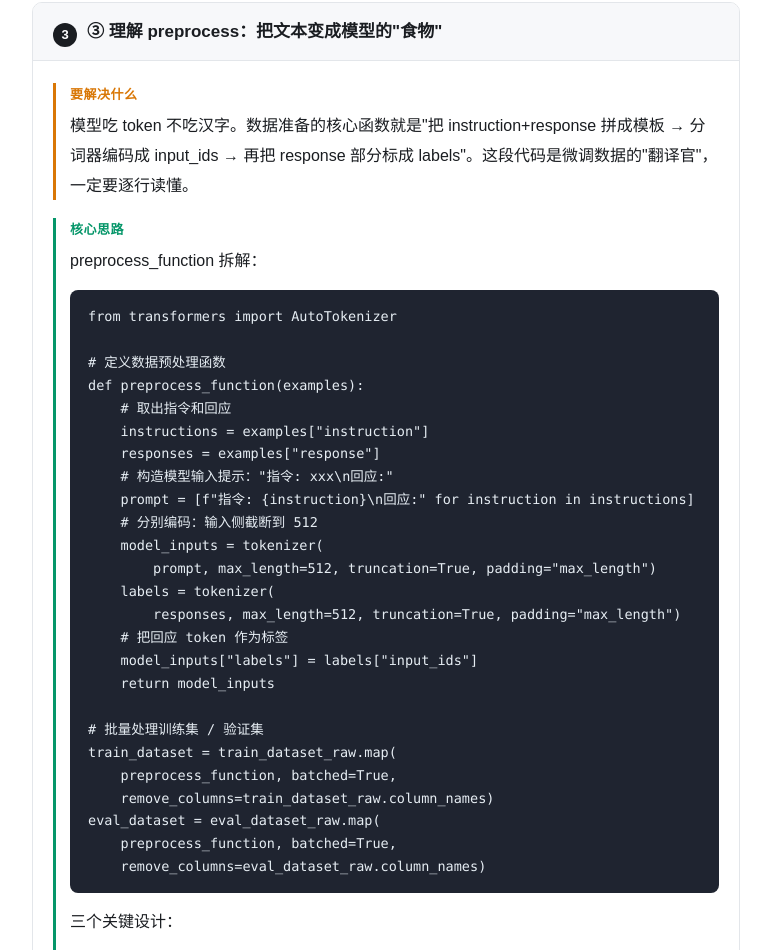
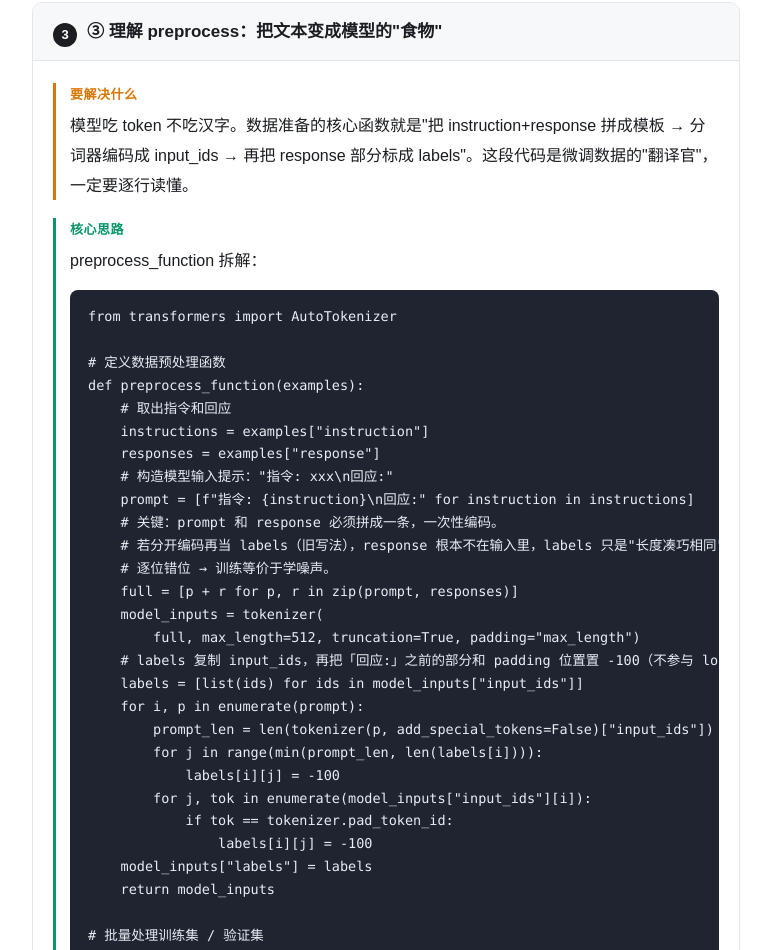
Before and after one commit to FuHengrui/ai-agent-roadmap, a plain HTML site: page site/阶段12-大模型高效微调与对齐技术/05-第五章-手写LoRA微调二数据准备与预处理.html in a window 1280 px wide. Shown: the part 3180-4130 px from the top of the page, without its empty margins (270-1041 px from the left). Drawn offline with Linux system fonts and the light colour scheme.

Commit message:
二轮第四十批：LoRA 数据准备把 response 单独 tokenize（训练成噪声）与 padding 语义说反、Dead 规则站与 Gemini 上下文 200 万（5 章）

```diff
--- a/site/阶段12-大模型高效微调与对齐技术/05-第五章-手写LoRA微调二数据准备与预处理.html
+++ b/site/阶段12-大模型高效微调与对齐技术/05-第五章-手写LoRA微调二数据准备与预处理.html
@@ -368,13 +368,22 @@ def preprocess_function(examples):
     responses = examples[&quot;response&quot;]
     # 构造模型输入提示：&quot;指令: xxx\n回应:&quot;
     prompt = [f&quot;指令: {instruction}\n回应:&quot; for instruction in instructions]
-    # 分别编码：输入侧截断到 512
+    # 关键：prompt 和 response 必须拼成一条，一次性编码。
+    # 若分开编码再当 labels（旧写法），response 根本不在输入里，labels 只是&quot;长度凑巧相同&quot;，
+    # 逐位错位 → 训练等价于学噪声。
+    full = [p + r for p, r in zip(prompt, responses)]
     model_inputs = tokenizer(
-        prompt, max_length=512, truncation=True, padding=&quot;max_length&quot;)
-    labels = tokenizer(
-        responses, max_length=512, truncation=True, padding=&quot;max_length&quot;)
-    # 把回应 token 作为标签
-    model_inputs[&quot;labels&quot;] = labels[&quot;input_ids&quot;]
+        full, max_length=512, truncation=True, padding=&quot;max_length&quot;)
+    # labels 复制 input_ids，再把「回应:」之前的部分和 padding 位置置 -100（不参与 loss）
+    labels = [list(ids) for ids in model_inputs[&quot;input_ids&quot;]]
+    for i, p in enumerate(prompt):
+        prompt_len = len(tokenizer(p, add_special_tokens=False)[&quot;input_ids&quot;])
+        for j in range(min(prompt_len, len(labels[i]))):
+            labels[i][j] = -100
+        for j, tok in enumerate(model_inputs[&quot;input_ids&quot;][i]):
+            if tok == tokenizer.pad_token_id:
+                labels[i][j] = -100
+    model_inputs[&quot;labels&quot;] = labels
     return model_inputs
 
 # 批量处理训练集 / 验证集
@@ -392,7 +401,7 @@ eval_dataset = eval_dataset_raw.map(
 <tr><th>现象</th><th>原因 / 怎么办</th></tr>
 <tr><td>直接传汉字给模型 <code>model.generate("你好")</code></td><td>必须走 tokenizer：<code>tokenizer("你好", return_tensors="pt").to(device)</code>；不编码模型根本不知道你在说什么</td></tr>
 <tr><td>truncation 忘了写，长样本全模型一次性塞爆</td><td>不截断 → 输入超出模型上下文会自动报错或内存爆炸。<strong>max_length + truncation=True 成对出现</strong></td></tr>
-<tr><td>padding 方式理解错</td><td><code>padding="max_length"</code> 是"本 batch 最长对齐"，不是固定 512；还可 <code>padding=True</code>（动态）。理解差异，别混用</td></tr>
+<tr><td>padding 方式理解错</td><td><code>padding="max_length"</code> 是<strong>补齐到固定 512</strong>（每条都补满，不看 batch）；<code>padding=True</code> 或 <code>"longest"</code> 才是"本 batch 最长对齐"（动态、省显存）。两者别混</td></tr>
 </table>
 </div>
 </div></div>
```
Also changed, not shown: site/阶段16-Vibe Coding实践/04-第四章-Trae上下文Rules与自定义模型.html (+3 -3 lines), site/search/stage-16.js, 2 other files.
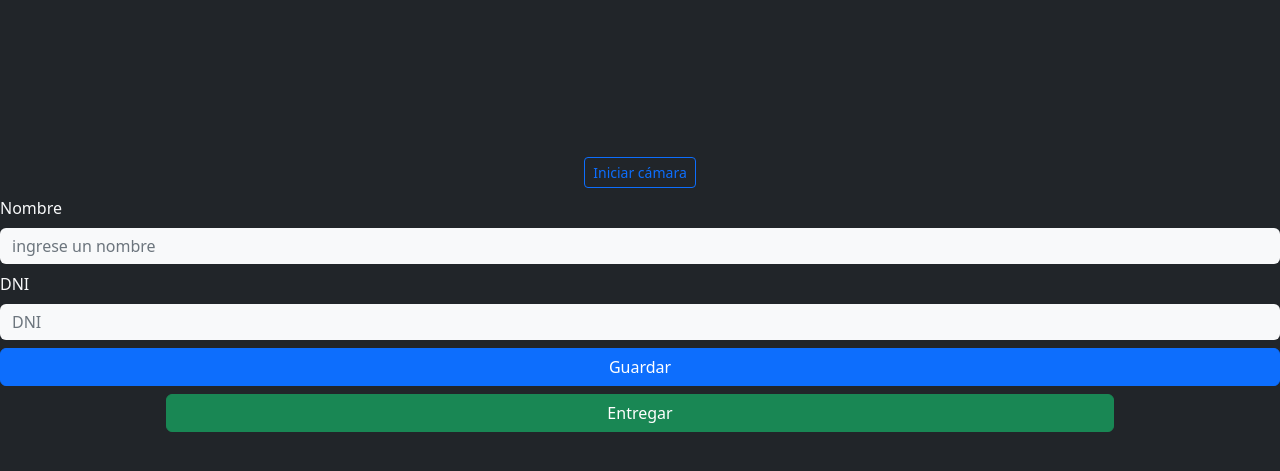
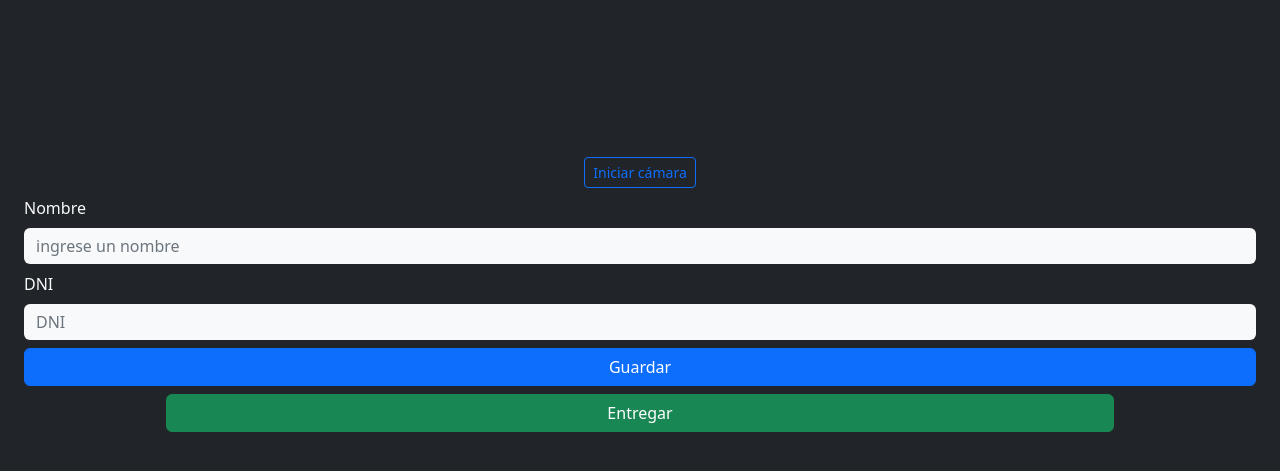
Before and after one commit to X-abelX/mrms, a Flask app: page /entrega/1/1 in a window 1280 px wide. Shown: the part 185-656 px from the top of the page. Run offline with Flask 3, Linux system fonts and the light colour scheme; some libraries are stand-ins or nearby versions.

Commit message:
add padding form entrega

```diff
--- a/templates/entrega.html
+++ b/templates/entrega.html
@@ -57,7 +57,7 @@
                 <!-- Imágenes tomadas con la cámara web se agregarán aquí -->
                 <div id="photo-list" class="d-block w-100"></div>
             </div>
-            <form class="mb-2 vw-100" action="" method="POST">
+            <form class="mb-2 vw-100 px-4" action="" method="POST">
                 <div class="mb-2 w-100">
                     <label for="name" class="form-label font-weight-bold text-light">Nombre</label>
                     <input name="name" type="text" class="form-control bg-light border-0 text-dark" id="name"
```
Also changed, not shown: 1 other file.
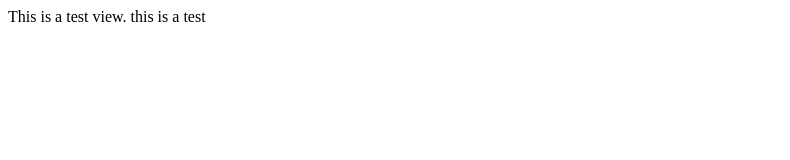
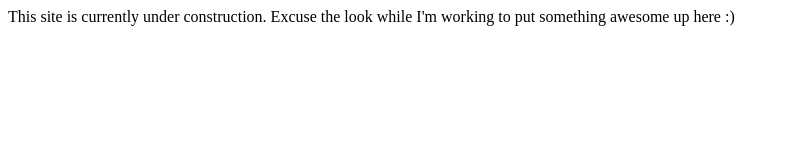
Before and after one commit to klin01/Sandbox-Dev, a website: page src/index.html at #!/Home in a window 1280 px wide. Shown: the whole page, without its empty margins (0-790 px from the left). Drawn offline with Linux system fonts and the light colour scheme.

Commit message:
updating master page text to indicate under construction

```diff
--- a/src/app/Master/master.html
+++ b/src/app/Master/master.html
@@ -1,4 +1,3 @@
 <div>
-	This is a test view.
-	{{testText}}
+	This site is currently under construction. Excuse the look while I'm working to put something awesome up here :)
 <div>
```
━━━━━━━━━━━━━━━━━━━━
■ WHAT NEEDS TO BE DONE
Looking at the entries above, copy out every line in which "True" occurs.

■ SOLUTION FOR THIS PROBLEM
-        prompt, max_length=512, truncation=True, padding=&quot;max_length&quot;)
-        responses, max_length=512, truncation=True, padding=&quot;max_length&quot;)
+        full, max_length=512, truncation=True, padding=&quot;max_length&quot;)
 <tr><td>truncation 忘了写，长样本全模型一次性塞爆</td><td>不截断 → 输入超出模型上下文会自动报错或内存爆炸。<strong>max_length + truncation=True 成对出现</strong></td></tr>
-<tr><td>padding 方式理解错</td><td><code>padding="max_length"</code> 是"本 batch 最长对齐"，不是固定 512；还可 <code>padding=True</code>（动态）。理解差异，别混用</td></tr>
+<tr><td>padding 方式理解错</td><td><code>padding="max_length"</code> 是<strong>补齐到固定 512</strong>（每条都补满，不看 batch）；<code>padding=True</code> 或 <code>"longest"</code> 才是"本 batch 最长对齐"（动态、省显存）。两者别混</td></tr>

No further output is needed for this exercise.